Former top government aide Bao Tong is shown in a file photo.
AFP

There is an article in People’s Daily Online titled, “Deepen Your Knowledge in Sinology with Chairman Xi’s Speeches,” in which the anonymous author talked about the “Fifteen Anecdotes that Chairman Xi Jinping Shared with the World.” I read the first entry and found a few bones to pick.

This entry was from Xi Jinping’s speech delivered at the Parliament of Pakistan, which said “Strong wind reveals the strength of grass, and genuine gold stands the test of fire." The author states that this expression is a variation derived from Tang Emperor Li Shimin’s poem, “To Xiaoyu.” The verses were “Jífēng zhī jìng cǎo, bǎn dàng shì chéng chén.” The author explains that this means “only the toughest grass can withstand gusty winds, and only in troubled times can the most loyal courtiers be revealed.”

These is nothing wrong with Xi’s speech. My beef was with the People’s Daily article.

First, the two sentences may not have come from Emperor Li’s poem after all, and to use the Tang Dynasty Emperor-Courtier relationship as an analogy for the China-Pakistan relationship is completely inappropriate. Secondly, the interpretation of “only in troubled times can one tell who the most loyal courtiers are” is inaccurate. Thirdly, the author fails to finish what he or she has set out to do as the title claimed, i.e. to help readers deepen their knowledge in Sinology.

The “Ban” and the “Dang” in the verse “bǎn dàng shì chéng chén” are in fact each a poem of a few hundred words in Da Ya (Hymns of the High Court) from the Book of Songs.  Both were written by scholar-bureaucrats of that time; both were circulated freely in the Emperor’s Court, without any holding back. To understand their true meanings, and to understand why Li Shimin lamented about
“bǎn dàng shì chéng chén,” please read the two poems and the rest is self-explanatory.

The poem “Ban” opens with a rather direct message:


“Reversed is now the providence of God;—
The lower people groan beneath their load.”
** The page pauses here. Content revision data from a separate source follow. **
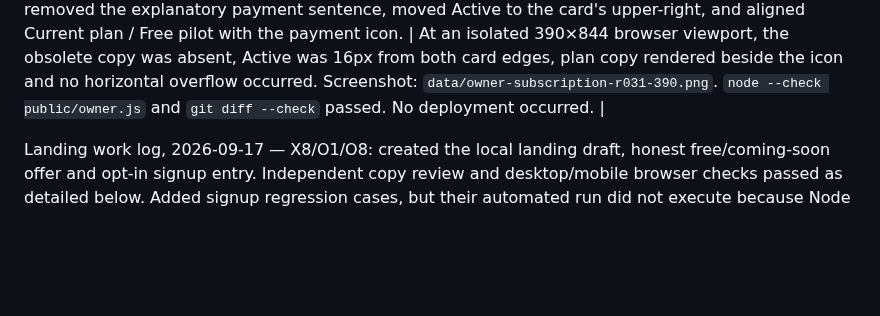
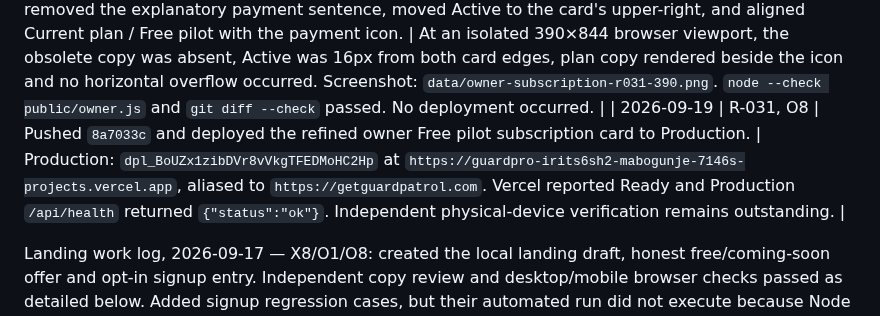
Before and after one commit to amabogunje/GuardPro, a Markdown page: docs/MVP-REMEDIATION-PLAN.md, the part around the change. Rendered like a GitHub page; blank space fills up the shorter version.

Commit message:
Record subscription card deployment

```diff
--- a/docs/MVP-REMEDIATION-PLAN.md
+++ b/docs/MVP-REMEDIATION-PLAN.md
@@ -517,6 +517,7 @@ Deliberately outside the working remediation target: in-app chat, AI transcripti
 | 2026-09-19 | R-031, O2/O6/O8 | Removed the selected-property label from the shared header on the owner-wide Property, User and Subscription pages. | At an isolated 390×844 browser viewport, each page heading rendered as Property, User or Subscription with no `.duty-identity` property label. Screenshot: `data/owner-wide-headers-r031-390.png`. `node --check public/owner.js` and `git diff --check` passed. No deployment occurred. |
 | 2026-09-19 | R-031, O2/O6/O8 | Pushed `2ead7b9` and deployed the owner-wide header simplification to Production. | Production: `dpl_A8AHuarW2MbnKcyhdfAEbGzVeFSJ` at `https://guardpro-bemcaaq1u-mabogunje-7146s-projects.vercel.app`, aliased to `https://getguardpatrol.com`. Vercel reported Ready and Production `/api/health` returned `{"status":"ok"}`. Independent physical-device verification remains outstanding. |
 | 2026-09-19 | R-031, O8 | Refined the owner Free pilot subscription card: removed the explanatory payment sentence, moved Active to the card's upper-right, and aligned Current plan / Free pilot with the payment icon. | At an isolated 390×844 browser viewport, the obsolete copy was absent, Active was 16px from both card edges, plan copy rendered beside the icon and no horizontal overflow occurred. Screenshot: `data/owner-subscription-r031-390.png`. `node --check public/owner.js` and `git diff --check` passed. No deployment occurred. |
+| 2026-09-19 | R-031, O8 | Pushed `8a7033c` and deployed the refined owner Free pilot subscription card to Production. | Production: `dpl_BoUZx1zibDVr8vVkgTFEDMoHC2Hp` at `https://guardpro-irits6sh2-mabogunje-7146s-projects.vercel.app`, aliased to `https://getguardpatrol.com`. Vercel reported Ready and Production `/api/health` returned `{"status":"ok"}`. Independent physical-device verification remains outstanding. |
 
 Landing work log, 2026-09-17 — X8/O1/O8: created the local landing draft, honest free/coming-soon offer and opt-in signup entry. Independent copy review and desktop/mobile browser checks passed as detailed below. Added signup regression cases, but their automated run did not execute because Node child-process creation was denied; the escalated retry was interrupted without execution evidence. No deployment or issue closure occurred.
 
```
Translation: “The High Emperor deviates from his duty; the common men live to suffer”. The poet flatly pointed out the fault of the emperor without any reservation.

Similarly, the poem “Dang” is just as sharp and explicit. The first few verses read:



“How great is God, who ruleth men below!

In awful terrors now arrayed,

His dealings seem a recklessness to show,

From which we shuddering shrink, dismayed.

But men at first from Heaven their being drew,

With nature liable to change.

All hearts in infancy are good and true,

But time and things those hearts derange.”

Translation: “The Emperor in the High Court, you are the king of the people. King, you are a merciless tyrant, you are of such poor quality. Little control do we have, we common people are born to this fate. You have made promises, but they are all empty to our dismay. “

Therefore, it is very clear what the “Ban” and the “Dang” are. There is no need to overinterpret “Ban Dang” as “a time of turmoil.” “Ban Dang” it means “to criticize the Emperor,” be it in good times or in troubled times.

So, Emperor Li’s “bǎn dàng shì chéng chén” is in fact a recognition and appreciation of “honest officials who dare to criticize the Emperor.” It is also a recognition of and appreciation for those “loyal and honest” officials who speak up to their ruler. Li Shimin was not infuriated by the criticism, and he of course did not have those officials beheaded. Quite to the contrary, Li saw such criticism as “positive energy” – if we can use today’s buzz words – that it is not a bad thing at all.

The “Ban” and the “Dang” are two unique poems of their kind in the Book of Songs. They are different from the romantic “Guān Jū”; they are not about the ups and downs of rural lives like “Qī Yuè,” and they are in no way like “Shuò Shǔ,” which cursed the corrupted blood-sucking rulers.  However, these two poems share a trait common to the rest of the poems in the Book of Songs; that is, they are all free expressions of human feelings and emotions! No wonder Confucius said, “In a nutshell, of the three hundred poems in the Book of Songs, there are no depraved thoughts!”  No depraved thoughts mean that they are pure and just. I believe this is an acknowledgement of simplicity and honesty.

Li Shimin was a smart man. He did not rise to his throne by pure luck or myth. He was fully aware of the cumbersome formality of the Imperial court and of the calculations and agendas of his ministers.  He knew that those always submissive to his orders were the most useless. Doing nothing but praising the Emperor is just deception, causing the Emperor to live in a state of euphoria or in his own pipedream. This could bring great dangers to the country and unfathomable sufferings to the people.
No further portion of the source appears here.